▶ [Aim of the exercise]
The records sit below. Return every line in them that holds the word "pages".

Stored items from a collection
------------------------------
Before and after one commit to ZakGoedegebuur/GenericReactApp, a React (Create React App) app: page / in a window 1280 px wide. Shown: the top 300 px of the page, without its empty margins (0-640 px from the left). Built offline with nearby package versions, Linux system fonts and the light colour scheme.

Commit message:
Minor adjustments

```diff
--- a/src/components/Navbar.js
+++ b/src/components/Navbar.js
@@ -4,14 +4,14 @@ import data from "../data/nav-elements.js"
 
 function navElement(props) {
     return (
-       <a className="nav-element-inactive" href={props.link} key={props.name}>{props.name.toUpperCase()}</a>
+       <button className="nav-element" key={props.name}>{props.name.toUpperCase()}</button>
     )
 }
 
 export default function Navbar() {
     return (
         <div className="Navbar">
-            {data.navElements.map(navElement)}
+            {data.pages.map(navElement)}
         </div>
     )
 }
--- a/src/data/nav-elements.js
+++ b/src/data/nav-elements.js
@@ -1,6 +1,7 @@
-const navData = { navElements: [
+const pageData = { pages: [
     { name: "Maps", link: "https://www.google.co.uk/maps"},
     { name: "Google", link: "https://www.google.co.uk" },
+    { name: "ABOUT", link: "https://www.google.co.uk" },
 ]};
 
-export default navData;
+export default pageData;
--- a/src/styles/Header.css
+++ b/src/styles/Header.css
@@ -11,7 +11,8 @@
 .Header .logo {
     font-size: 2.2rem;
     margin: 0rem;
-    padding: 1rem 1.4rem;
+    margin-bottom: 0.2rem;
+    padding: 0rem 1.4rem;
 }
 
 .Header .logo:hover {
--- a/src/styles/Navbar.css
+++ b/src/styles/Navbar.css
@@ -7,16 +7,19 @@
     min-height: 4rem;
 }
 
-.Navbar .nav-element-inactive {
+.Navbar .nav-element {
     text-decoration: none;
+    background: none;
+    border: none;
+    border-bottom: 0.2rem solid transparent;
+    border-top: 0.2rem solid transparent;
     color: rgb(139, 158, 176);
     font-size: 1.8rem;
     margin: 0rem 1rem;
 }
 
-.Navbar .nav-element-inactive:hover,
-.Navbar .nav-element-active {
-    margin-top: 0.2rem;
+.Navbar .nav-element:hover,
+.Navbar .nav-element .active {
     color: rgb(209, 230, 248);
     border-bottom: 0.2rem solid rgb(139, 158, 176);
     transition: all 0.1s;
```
------------------------------
▶ [Problem solution]
+            {data.pages.map(navElement)}
+const pageData = { pages: [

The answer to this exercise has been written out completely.